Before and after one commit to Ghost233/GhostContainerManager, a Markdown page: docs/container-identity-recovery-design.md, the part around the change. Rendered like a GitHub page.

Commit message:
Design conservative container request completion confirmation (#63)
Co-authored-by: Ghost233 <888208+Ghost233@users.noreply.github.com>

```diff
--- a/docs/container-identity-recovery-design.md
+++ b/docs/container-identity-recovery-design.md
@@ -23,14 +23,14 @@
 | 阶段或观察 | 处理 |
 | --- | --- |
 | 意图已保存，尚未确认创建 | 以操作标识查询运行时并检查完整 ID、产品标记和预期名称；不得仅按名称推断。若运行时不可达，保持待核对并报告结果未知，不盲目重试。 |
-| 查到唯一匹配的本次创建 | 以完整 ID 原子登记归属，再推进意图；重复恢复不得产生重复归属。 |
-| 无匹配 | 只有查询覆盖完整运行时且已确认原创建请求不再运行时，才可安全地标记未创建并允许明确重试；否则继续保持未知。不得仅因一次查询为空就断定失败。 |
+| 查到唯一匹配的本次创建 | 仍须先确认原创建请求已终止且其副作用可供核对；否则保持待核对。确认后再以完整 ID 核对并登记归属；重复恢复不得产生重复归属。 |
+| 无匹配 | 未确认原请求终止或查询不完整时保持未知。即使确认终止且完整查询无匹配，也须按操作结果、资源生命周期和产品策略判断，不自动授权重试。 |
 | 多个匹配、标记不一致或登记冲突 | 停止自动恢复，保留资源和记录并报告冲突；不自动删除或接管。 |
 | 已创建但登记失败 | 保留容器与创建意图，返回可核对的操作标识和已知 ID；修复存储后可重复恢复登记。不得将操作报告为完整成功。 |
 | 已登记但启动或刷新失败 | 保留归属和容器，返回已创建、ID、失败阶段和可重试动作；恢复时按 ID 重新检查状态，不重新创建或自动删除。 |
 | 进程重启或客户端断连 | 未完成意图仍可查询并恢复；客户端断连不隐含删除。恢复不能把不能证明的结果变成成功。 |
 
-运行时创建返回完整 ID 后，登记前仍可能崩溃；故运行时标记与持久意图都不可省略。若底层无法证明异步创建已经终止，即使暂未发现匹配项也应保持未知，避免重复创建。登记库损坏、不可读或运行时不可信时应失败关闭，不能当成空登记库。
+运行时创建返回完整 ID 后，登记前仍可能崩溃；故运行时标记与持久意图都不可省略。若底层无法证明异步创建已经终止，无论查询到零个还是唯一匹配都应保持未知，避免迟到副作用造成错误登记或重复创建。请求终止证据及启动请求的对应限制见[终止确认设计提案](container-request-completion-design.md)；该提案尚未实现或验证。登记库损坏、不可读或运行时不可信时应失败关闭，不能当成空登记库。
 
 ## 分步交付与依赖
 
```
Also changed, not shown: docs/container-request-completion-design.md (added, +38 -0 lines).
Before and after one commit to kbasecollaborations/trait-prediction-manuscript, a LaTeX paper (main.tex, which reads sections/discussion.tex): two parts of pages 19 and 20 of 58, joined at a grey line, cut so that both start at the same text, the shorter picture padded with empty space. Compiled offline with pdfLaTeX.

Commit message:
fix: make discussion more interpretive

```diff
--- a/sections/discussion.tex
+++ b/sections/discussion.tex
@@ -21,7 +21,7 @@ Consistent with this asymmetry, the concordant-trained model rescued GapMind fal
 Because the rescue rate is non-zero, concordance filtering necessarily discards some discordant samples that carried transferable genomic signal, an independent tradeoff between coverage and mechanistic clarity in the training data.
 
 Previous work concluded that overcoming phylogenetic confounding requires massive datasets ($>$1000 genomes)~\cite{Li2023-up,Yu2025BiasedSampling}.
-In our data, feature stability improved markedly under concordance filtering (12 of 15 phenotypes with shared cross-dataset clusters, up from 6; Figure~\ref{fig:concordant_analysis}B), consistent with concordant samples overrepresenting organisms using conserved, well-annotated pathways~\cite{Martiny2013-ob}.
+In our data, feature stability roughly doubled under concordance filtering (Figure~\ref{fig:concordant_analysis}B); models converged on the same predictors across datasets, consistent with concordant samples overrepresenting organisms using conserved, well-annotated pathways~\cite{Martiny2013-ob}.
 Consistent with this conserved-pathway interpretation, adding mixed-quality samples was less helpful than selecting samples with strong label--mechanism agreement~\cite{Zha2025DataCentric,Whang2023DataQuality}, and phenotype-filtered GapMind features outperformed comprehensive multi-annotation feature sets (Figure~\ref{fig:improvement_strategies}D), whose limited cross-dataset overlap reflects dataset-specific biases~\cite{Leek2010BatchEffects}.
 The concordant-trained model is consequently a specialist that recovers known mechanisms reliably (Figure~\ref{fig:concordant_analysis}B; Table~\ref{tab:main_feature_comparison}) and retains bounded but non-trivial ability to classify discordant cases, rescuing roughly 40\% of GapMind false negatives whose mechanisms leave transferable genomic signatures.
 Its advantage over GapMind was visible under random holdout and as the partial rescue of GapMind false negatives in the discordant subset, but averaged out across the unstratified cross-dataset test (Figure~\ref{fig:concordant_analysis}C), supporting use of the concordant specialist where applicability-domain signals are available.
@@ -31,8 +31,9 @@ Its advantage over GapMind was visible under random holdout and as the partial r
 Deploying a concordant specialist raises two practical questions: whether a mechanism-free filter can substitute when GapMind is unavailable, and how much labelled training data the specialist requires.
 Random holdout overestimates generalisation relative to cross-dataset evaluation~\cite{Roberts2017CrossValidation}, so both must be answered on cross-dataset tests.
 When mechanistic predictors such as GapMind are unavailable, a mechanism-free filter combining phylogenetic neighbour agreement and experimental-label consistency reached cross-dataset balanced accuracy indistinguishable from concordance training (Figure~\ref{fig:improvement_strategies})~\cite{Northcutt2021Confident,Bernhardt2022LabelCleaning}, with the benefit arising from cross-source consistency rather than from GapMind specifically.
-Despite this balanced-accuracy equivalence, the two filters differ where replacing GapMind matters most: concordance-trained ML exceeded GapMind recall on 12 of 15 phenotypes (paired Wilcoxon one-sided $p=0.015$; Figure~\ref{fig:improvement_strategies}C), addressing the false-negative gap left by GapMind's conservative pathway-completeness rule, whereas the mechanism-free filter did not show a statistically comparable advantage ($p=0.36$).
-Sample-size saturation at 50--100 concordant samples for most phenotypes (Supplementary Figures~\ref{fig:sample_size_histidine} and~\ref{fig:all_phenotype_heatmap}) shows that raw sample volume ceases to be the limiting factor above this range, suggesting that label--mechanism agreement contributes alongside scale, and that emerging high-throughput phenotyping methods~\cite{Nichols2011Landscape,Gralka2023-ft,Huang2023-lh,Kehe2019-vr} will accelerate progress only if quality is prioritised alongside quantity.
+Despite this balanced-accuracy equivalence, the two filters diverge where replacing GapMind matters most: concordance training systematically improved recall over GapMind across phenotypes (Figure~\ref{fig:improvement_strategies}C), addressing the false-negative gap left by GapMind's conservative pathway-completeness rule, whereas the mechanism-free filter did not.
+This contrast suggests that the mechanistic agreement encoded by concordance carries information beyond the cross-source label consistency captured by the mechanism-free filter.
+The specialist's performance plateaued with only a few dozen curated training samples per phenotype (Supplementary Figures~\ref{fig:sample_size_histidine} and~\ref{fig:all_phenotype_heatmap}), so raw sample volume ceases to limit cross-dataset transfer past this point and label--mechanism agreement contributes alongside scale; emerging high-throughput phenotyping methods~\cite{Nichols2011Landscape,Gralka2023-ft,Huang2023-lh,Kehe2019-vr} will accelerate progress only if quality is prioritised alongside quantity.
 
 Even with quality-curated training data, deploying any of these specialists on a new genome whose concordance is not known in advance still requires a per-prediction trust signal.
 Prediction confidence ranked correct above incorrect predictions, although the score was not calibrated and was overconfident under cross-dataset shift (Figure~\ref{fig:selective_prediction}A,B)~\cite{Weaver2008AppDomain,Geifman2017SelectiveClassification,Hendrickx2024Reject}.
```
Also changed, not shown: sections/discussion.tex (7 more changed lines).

* * *

**YOUR INSTRUCTIONS**
Extract every line containing the string "recovery" from the data above.

**EXPECTED ANSWER**
Before and after one commit to Ghost233/GhostContainerManager, a Markdown page: docs/container-identity-recovery-design.md, the part around the change. Rendered like a GitHub page.
--- a/docs/container-identity-recovery-design.md
+++ b/docs/container-identity-recovery-design.md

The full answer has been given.